#### What the exercise asks
Using the data below, copy out all lines with the word "gyengén".

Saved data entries
-=-=-
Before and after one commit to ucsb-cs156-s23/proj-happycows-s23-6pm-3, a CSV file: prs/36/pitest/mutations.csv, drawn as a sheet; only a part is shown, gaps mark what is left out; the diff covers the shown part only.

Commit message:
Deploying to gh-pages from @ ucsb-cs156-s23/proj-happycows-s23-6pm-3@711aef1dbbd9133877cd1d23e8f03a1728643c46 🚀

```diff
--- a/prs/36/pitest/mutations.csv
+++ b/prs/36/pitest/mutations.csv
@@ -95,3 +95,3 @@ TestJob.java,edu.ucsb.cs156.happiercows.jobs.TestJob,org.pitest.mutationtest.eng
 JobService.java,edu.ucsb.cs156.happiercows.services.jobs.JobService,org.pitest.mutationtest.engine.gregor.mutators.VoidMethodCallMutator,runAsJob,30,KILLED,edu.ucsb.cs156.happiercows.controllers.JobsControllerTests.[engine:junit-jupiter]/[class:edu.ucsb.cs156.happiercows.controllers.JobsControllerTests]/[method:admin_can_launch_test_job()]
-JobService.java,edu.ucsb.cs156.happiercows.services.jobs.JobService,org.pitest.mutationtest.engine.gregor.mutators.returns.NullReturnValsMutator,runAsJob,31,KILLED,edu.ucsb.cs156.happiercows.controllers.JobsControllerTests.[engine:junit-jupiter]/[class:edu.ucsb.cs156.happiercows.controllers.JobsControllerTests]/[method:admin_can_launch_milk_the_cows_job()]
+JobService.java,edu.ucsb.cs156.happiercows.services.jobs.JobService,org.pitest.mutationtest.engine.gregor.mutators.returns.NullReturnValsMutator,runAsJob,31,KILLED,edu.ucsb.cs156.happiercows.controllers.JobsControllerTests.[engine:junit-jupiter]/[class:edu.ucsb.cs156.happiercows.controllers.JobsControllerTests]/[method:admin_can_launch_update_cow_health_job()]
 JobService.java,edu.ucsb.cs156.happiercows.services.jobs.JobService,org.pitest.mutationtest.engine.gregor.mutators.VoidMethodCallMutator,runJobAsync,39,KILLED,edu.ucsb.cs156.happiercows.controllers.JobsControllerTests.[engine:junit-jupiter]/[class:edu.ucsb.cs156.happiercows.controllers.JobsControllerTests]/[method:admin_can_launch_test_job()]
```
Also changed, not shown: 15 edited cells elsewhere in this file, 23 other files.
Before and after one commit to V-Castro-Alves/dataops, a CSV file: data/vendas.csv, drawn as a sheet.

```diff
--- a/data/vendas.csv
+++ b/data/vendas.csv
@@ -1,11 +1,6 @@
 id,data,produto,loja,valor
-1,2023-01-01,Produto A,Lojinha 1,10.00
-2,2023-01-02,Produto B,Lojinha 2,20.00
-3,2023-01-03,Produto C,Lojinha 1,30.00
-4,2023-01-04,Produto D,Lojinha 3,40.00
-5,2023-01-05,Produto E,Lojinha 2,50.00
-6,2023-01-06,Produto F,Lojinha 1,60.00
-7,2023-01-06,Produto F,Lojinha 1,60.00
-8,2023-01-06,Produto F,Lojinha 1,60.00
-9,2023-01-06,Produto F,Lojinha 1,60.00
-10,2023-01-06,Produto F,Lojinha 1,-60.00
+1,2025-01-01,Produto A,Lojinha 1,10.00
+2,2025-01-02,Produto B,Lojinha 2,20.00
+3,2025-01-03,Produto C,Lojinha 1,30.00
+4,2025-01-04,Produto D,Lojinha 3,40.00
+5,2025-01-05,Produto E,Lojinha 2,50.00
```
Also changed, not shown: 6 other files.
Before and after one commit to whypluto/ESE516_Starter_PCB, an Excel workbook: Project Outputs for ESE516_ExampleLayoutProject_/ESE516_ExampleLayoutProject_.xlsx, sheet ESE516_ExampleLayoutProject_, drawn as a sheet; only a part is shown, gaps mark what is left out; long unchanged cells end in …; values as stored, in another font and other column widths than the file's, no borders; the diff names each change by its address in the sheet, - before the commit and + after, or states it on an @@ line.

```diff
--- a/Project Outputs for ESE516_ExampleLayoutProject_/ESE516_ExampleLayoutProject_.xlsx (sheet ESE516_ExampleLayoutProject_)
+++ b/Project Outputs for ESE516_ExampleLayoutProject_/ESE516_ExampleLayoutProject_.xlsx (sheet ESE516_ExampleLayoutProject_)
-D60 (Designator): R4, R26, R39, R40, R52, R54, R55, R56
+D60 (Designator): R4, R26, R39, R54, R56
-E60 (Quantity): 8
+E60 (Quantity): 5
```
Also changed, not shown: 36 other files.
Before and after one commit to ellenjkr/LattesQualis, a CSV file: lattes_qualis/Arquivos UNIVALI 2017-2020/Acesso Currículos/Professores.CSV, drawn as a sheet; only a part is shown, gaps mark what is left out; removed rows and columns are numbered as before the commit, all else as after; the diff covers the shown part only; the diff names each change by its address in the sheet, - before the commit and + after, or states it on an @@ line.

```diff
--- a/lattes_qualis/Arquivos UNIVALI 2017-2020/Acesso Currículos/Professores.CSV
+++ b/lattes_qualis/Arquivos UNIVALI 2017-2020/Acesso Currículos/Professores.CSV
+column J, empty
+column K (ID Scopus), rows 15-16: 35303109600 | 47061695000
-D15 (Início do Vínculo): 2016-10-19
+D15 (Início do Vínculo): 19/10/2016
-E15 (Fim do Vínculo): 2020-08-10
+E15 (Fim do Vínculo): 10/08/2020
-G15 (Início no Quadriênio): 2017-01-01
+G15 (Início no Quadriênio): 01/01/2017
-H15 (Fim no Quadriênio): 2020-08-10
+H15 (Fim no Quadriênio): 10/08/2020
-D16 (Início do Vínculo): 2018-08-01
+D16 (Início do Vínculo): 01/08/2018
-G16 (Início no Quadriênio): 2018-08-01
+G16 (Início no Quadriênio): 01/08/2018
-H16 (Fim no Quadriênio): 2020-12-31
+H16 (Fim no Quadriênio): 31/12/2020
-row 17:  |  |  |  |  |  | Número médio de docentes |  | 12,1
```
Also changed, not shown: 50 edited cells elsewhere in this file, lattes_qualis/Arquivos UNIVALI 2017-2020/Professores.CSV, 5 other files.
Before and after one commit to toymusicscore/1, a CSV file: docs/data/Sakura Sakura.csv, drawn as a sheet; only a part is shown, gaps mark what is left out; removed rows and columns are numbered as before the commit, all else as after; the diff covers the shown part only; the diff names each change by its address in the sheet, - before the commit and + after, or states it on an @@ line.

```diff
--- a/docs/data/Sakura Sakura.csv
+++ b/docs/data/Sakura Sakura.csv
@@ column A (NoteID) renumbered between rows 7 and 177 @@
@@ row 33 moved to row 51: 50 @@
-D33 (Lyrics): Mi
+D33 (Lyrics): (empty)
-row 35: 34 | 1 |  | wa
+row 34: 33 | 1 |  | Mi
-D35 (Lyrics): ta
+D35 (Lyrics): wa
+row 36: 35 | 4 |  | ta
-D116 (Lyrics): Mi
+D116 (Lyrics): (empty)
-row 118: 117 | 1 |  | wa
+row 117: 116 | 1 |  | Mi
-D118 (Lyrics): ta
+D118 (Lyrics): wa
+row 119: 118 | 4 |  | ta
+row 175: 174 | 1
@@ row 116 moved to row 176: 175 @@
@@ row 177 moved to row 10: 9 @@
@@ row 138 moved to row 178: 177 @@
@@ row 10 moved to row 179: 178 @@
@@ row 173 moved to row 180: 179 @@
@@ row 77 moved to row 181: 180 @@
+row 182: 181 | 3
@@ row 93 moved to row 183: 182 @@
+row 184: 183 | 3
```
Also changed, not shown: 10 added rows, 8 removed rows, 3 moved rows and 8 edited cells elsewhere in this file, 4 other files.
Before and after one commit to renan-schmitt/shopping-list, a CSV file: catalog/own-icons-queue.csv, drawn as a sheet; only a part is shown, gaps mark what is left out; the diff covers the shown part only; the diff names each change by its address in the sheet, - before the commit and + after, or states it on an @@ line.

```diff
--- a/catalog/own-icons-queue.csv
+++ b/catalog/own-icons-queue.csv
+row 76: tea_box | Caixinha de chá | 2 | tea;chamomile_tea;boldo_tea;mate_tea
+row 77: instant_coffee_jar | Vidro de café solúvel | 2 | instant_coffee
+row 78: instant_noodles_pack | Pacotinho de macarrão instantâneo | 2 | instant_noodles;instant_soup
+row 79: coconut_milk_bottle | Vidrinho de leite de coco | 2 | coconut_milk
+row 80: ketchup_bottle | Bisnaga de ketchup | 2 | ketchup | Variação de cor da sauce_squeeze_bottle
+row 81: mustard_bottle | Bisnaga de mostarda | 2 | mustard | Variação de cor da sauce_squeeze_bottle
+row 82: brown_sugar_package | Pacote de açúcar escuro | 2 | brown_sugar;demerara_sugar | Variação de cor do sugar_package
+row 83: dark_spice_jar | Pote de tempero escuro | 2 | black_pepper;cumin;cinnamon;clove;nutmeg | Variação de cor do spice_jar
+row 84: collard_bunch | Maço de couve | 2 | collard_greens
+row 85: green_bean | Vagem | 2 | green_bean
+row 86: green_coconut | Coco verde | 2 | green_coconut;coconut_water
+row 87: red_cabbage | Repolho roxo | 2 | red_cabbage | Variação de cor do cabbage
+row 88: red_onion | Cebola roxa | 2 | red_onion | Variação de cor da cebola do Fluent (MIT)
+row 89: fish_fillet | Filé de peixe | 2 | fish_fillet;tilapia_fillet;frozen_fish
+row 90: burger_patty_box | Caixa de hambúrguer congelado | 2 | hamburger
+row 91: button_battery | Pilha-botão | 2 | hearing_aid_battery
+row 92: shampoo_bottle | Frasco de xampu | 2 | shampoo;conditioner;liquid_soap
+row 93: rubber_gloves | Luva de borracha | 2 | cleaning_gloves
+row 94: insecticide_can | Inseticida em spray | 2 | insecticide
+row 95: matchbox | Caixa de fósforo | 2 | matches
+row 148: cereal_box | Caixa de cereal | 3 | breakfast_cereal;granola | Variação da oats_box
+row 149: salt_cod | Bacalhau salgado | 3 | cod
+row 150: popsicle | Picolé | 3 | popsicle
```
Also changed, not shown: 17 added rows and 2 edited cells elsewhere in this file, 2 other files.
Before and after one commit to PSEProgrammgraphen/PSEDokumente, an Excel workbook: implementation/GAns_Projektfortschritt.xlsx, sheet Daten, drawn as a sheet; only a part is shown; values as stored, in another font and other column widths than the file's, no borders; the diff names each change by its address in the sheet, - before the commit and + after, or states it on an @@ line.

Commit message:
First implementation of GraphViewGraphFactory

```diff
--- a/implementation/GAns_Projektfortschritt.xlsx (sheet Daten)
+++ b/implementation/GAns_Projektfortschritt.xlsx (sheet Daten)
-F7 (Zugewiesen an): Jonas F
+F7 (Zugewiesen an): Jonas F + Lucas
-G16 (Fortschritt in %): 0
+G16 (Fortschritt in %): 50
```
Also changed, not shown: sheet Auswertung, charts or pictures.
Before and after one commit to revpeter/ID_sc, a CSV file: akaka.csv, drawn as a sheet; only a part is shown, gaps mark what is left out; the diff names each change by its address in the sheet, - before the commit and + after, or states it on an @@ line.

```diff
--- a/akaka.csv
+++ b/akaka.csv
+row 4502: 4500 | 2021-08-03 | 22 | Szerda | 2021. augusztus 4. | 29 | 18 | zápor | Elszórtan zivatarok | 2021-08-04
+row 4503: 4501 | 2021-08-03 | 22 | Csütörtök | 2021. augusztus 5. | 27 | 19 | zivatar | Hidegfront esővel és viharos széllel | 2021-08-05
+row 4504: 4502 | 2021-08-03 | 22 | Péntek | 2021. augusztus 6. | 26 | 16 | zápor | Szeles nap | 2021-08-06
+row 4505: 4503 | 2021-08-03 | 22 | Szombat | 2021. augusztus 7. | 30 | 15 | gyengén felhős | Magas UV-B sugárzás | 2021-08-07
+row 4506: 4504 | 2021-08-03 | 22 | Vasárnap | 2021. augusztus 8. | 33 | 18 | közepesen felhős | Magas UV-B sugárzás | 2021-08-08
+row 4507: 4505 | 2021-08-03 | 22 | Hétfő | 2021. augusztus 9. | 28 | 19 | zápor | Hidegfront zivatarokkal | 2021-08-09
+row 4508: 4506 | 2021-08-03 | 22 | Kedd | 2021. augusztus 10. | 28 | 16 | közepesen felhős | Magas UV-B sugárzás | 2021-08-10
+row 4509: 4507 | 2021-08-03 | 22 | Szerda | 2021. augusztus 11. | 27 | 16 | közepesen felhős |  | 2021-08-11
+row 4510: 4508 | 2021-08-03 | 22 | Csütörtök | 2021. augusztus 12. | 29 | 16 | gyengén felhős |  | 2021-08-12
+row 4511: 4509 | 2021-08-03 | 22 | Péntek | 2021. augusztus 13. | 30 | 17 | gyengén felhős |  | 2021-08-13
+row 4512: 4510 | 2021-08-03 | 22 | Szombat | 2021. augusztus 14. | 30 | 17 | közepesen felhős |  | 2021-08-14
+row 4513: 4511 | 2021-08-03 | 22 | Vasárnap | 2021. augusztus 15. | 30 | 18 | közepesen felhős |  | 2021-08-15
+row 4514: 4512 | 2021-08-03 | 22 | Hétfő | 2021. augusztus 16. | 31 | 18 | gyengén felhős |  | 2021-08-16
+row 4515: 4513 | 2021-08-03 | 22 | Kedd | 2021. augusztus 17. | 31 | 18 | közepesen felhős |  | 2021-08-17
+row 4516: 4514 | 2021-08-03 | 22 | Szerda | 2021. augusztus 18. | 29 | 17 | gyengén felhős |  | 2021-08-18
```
-=-=-
#### Response to this exercise
+row 4505: 4503 | 2021-08-03 | 22 | Szombat | 2021. augusztus 7. | 30 | 15 | gyengén felhős | Magas UV-B sugárzás | 2021-08-07
+row 4510: 4508 | 2021-08-03 | 22 | Csütörtök | 2021. augusztus 12. | 29 | 16 | gyengén felhős |  | 2021-08-12
+row 4511: 4509 | 2021-08-03 | 22 | Péntek | 2021. augusztus 13. | 30 | 17 | gyengén felhős |  | 2021-08-13
+row 4514: 4512 | 2021-08-03 | 22 | Hétfő | 2021. augusztus 16. | 31 | 18 | gyengén felhős |  | 2021-08-16
+row 4516: 4514 | 2021-08-03 | 22 | Szerda | 2021. augusztus 18. | 29 | 17 | gyengén felhős |  | 2021-08-18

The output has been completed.